Jani-King, Inc., and Jani-King of Hartford, Inc.
(collectively “Defendants” or
“Jani-King”). Pls.' Mot. for Reconsideration,
ECF No. 176 (Dec. 30, 2019) (“Pls.' Mot.”),
Pls.' Mem. in Support of Pls.' Mot., ECF No. 176-1
(Dec. 30, 2019) (“Pls.' Mem.”); see
also Ruling and Order on Mot. for Summ. J., ECF No. 175
(Dec. 21, 2019) (“Ruling and Order”).
Local Rule 7(c), Plaintiffs ask the Court to reconsider its
decision granting summary judgment for Jani-King and
dismissing Plaintiffs' unjust enrichment claim. Pls.'
Mot. at 1 (citing D. Conn. L. Civ. R. 7(c)).
reasons discussed below, the motion for reconsideration is
Court will assume familiarity with the underlying record of
this case and will only discuss matters relevant to resolving
10, 2019, Jani-King timely moved for summary judgment, and
filed a supporting memorandum, a statement of material facts,
and twenty other exhibits. See Docket Entries, ECF
No. 136 (June 10, 2019) (containing the referenced filings).
August 2, 2019, Plaintiffs timely opposed Jani-King's
motion for summary judgment, and filed their supporting
memorandum of law, response to Jani-King's statement of
material facts, a supporting memorandum, and fourteen
exhibits, see Docket Entries, ECF Nos. 154-56 (Aug.
2, 2019 (containing the referenced filings). Jani-King timely
replied, see Defs. Reply in Support of Jani-King
Mot., ECF No. 161 (Aug. 16, 2019), and on November 19, 2019,

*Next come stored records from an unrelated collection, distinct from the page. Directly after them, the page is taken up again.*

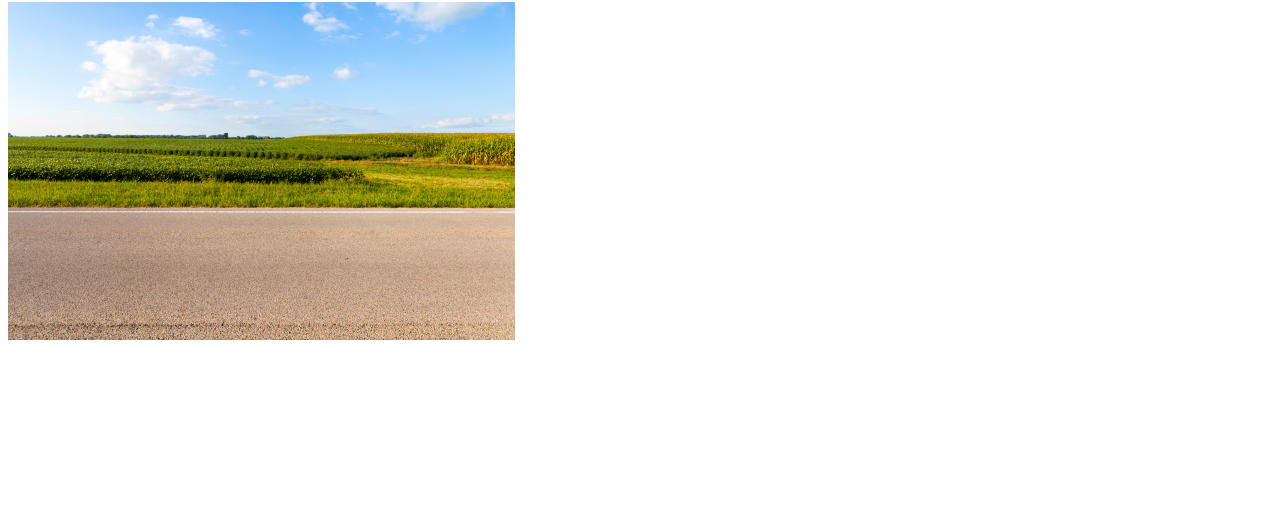
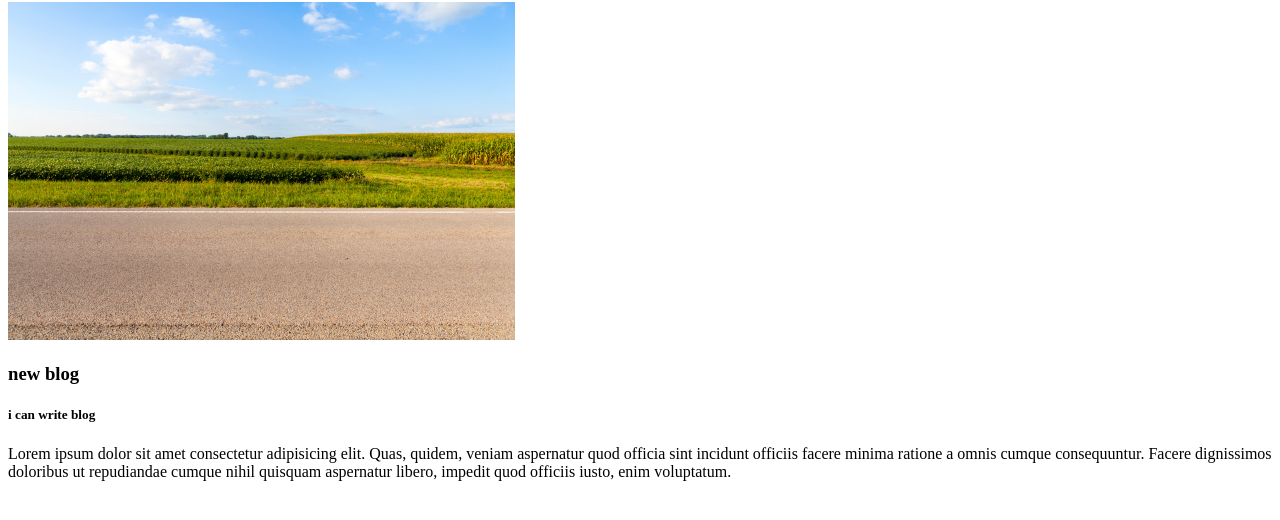
Before and after one commit to masidulalam/my-third-repo, a plain HTML site: page start.html in a window 1280 px wide. Shown: the part 78-598 px from the top of the page. Drawn offline with Linux system fonts and the light colour scheme.

Commit message:
paragraph

```diff
--- a/start.html
+++ b/start.html
@@ -9,5 +9,10 @@
 <body>
     <h1> this file is not index.html</h1>
     <img src="raod photo.jpg" alt="">
+    <div>
+        <h3>new blog</h3>
+        <h5>i can write blog</h5>
+        <p>Lorem ipsum dolor sit amet consectetur adipisicing elit. Quas, quidem, veniam aspernatur quod officia sint incidunt officiis facere minima ratione a omnis cumque consequuntur. Facere dignissimos doloribus ut repudiandae cumque nihil quisquam aspernatur libero, impedit quod officiis iusto, enim voluptatum.</p>
+    </div>
 </body>
 </html>
```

the Court held a hearing on Jani-King's motion for
summary judgment, Minute Entry, ECF No. 172 (Nov. 19, 2019).
parties' filings focused primarily on the
employment/independent contractor issue, i.e., whether
Plaintiffs were unlawfully misclassified as independent
contractors, but there was no discussion of the value of the
various fees paid by Plaintiffs under the franchise
December 21, 2019, the Court granted Jani-King's motion
for summary judgment and dismissing Plaintiffs' remaining
unjust enrichment claim. The Court applied Connecticut's
ABC test for independent contractor misclassification, Conn.
Gen. Stat. § 31-222(a)(1)(B)(ii), and found that a
reasonable factfinder could conclude that Jani-King
unlawfully misclassified Plaintiffs as independent
contractors. Ruling and Order at 17-33.
however, did not have a viable claim for relief under unjust
enrichment, because they argued only that the franchise
agreement is an employment agreement, so any fees made under
the franchise agreement are void as a matter of law.
Id. at 33-37 (“But in order to have a viable
claim, Plaintiffs must do more than show that the franchise
agreement is an employment agreement and then conclusorily
assert that any fee or payment required by the franchise
agreement is void as a matter of law.”). The Court had
already rejected this argument when it dismissed
Plaintiffs' § 31-71c wage claim.
Based on this record, Plaintiffs' § 31-73(b) claim
rests solely on the franchise agreement being an employment
agreement in violation of public policy. As they have argued
in their opposition, “the franchise fees explicitly
require cleaning workers to pay large sums in exchange for
cleaning work in violation of public policy.” Pls.'
Opp. at 38 (citations and footnote omitted). They also argue
that “[b]ecause they have to pay so much money upfront
to obtain their cleaning work, the franchisees must keep
working for Jani-King to earn back the money they have been
paid.” Id. at 39. Additionally, Plaintiffs
submit that “[o]ther ongoing fees such as insurance,
advertising, accounting, and technology fees, also must be
paid as a condition of continued employment, or Jani-King has
the right to terminate the franchise.” Id.
(citation omitted). Finally, Plaintiffs argue that
Jani-King's practice of deducting
“charge-backs” from Plaintiff's gross revenue
is also violative of public policy. See Id. at 39-40
(“A ‘charge-back' occurs when a customer
fails to pay Jani-King for work already performed by
Id. at 38.
on Connecticut law, specifically the Connecticut Franchise
Act, Conn. Gen. Stat. §§ 42-133e - 42-133h, the
Court found that the fees paid under the franchise agreement
could not be per se invalid and must have some
value. Id. at 39. Yet, despite the various filings,
Plaintiffs did not identify the value of the franchise
agreement itself, nor did they identify the fees that were
added beyond that value. Id. Instead,
Plaintiffs' arguments focused on the independent
contractor misclassification ...